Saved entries
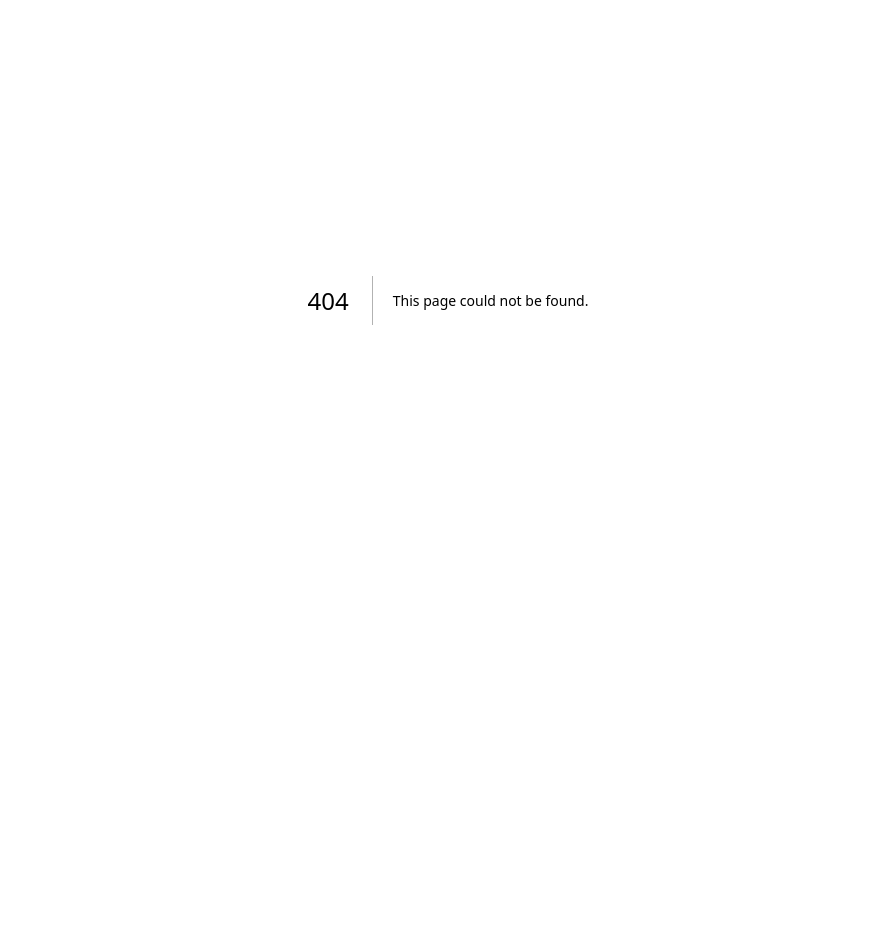
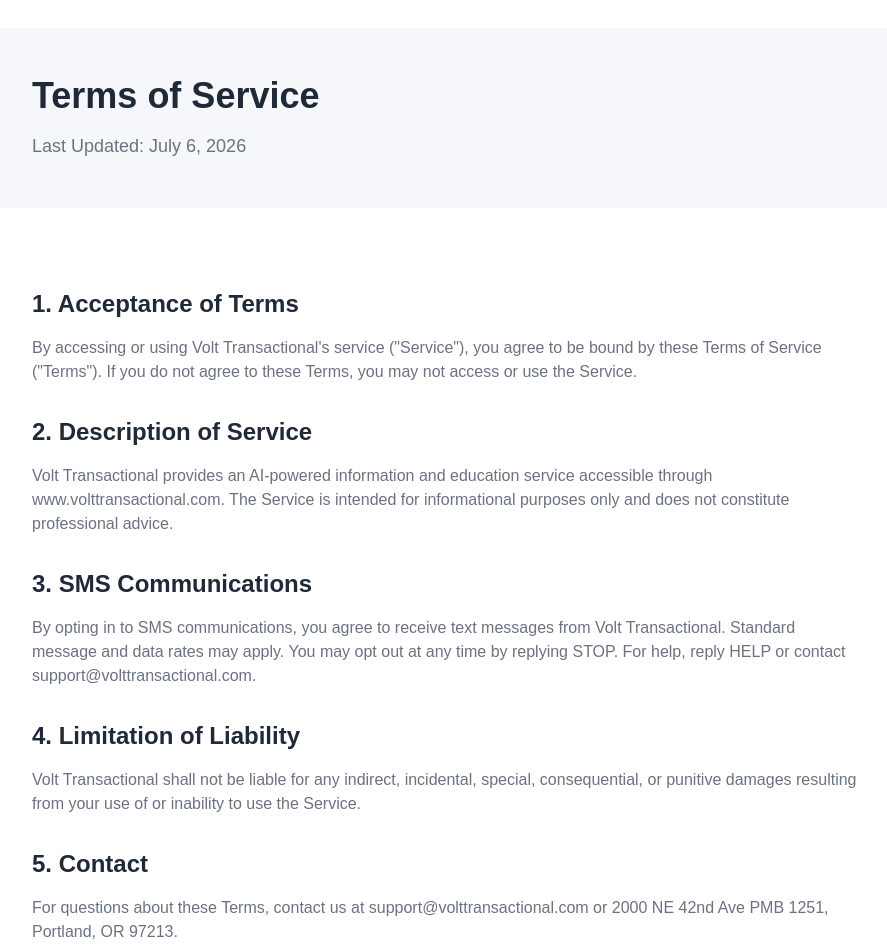
Before and after one commit to Textingman/textingman-volttransactional, a Next.js app: page /terms in a window 1280 px wide. Before the commit this address had no page. Shown: the part 100-1052 px from the top of the page, without its empty margins (192-1079 px from the left). Before the commit the page ends 800 px from the top, so only its background shows below. Built offline with nearby package versions, Linux system fonts and the light colour scheme.

Commit message:
Initial site setup: Volt Transactional

```diff
--- /dev/null
+++ b/app/terms/page.tsx
@@ -0,0 +1,42 @@
+import Link from 'next/link';
+import Navbar from '../components/Navbar';
+import Footer from '../components/Footer';
+
+export default function TermsPage() {
+  return (
+    <div className="min-h-screen" style={{ backgroundColor: '#FFFFFF' }}>
+      <Navbar />
+      <section className="py-12" style={{ backgroundColor: '#F5F7FA' }}>
+        <div className="max-w-4xl mx-auto px-4 sm:px-6 lg:px-8">
+          <h1 className="text-4xl font-extrabold mb-4" style={{ color: '#1F2937' }}>Terms of Service</h1>
+          <p className="text-lg" style={{ color: '#6B7280' }}>Last Updated: July 6, 2026</p>
+        </div>
+      </section>
+      <section className="max-w-4xl mx-auto px-4 sm:px-6 lg:px-8 py-12">
+        <div className="prose prose-lg max-w-none">
+          <h2 className="text-2xl font-bold mt-8 mb-4" style={{ color: '#1F2937' }}>1. Acceptance of Terms</h2>
+          <p className="mb-6" style={{ color: '#6B7280' }}>
+            By accessing or using Volt Transactional's service ("Service"), you agree to be bound by these Terms of Service ("Terms"). If you do not agree to these Terms, you may not access or use the Service.
+          </p>
+          <h2 className="text-2xl font-bold mt-8 mb-4" style={{ color: '#1F2937' }}>2. Description of Service</h2>
+          <p className="mb-6" style={{ color: '#6B7280' }}>
+            Volt Transactional provides an AI-powered information and education service accessible through www.volttransactional.com. The Service is intended for informational purposes only and does not constitute professional advice.
+          </p>
+          <h2 className="text-2xl font-bold mt-8 mb-4" style={{ color: '#1F2937' }}>3. SMS Communications</h2>
+          <p className="mb-4" style={{ color: '#6B7280' }}>
+            By opting in to SMS communications, you agree to receive text messages from Volt Transactional. Standard message and data rates may apply. You may opt out at any time by replying STOP. For help, reply HELP or contact support@volttransactional.com.
+          </p>
+          <h2 className="text-2xl font-bold mt-8 mb-4" style={{ color: '#1F2937' }}>4. Limitation of Liability</h2>
+          <p className="mb-6" style={{ color: '#6B7280' }}>
+            Volt Transactional shall not be liable for any indirect, incidental, special, consequential, or punitive damages resulting from your use of or inability to use the Service.
+          </p>
+          <h2 className="text-2xl font-bold mt-8 mb-4" style={{ color: '#1F2937' }}>5. Contact</h2>
+          <p className="mb-6" style={{ color: '#6B7280' }}>
+            For questions about these Terms, contact us at support@volttransactional.com or 2000 NE 42nd Ave PMB 1251, Portland, OR 97213.
+          </p>
+        </div>
+      </section>
+      <Footer />
+    </div>
+  );
+}
```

Work to complete: Each line in the data that holds the string "backgroundColor" needs to be copied.

Result:
+    <div className="min-h-screen" style={{ backgroundColor: '#FFFFFF' }}>
+      <section className="py-12" style={{ backgroundColor: '#F5F7FA' }}>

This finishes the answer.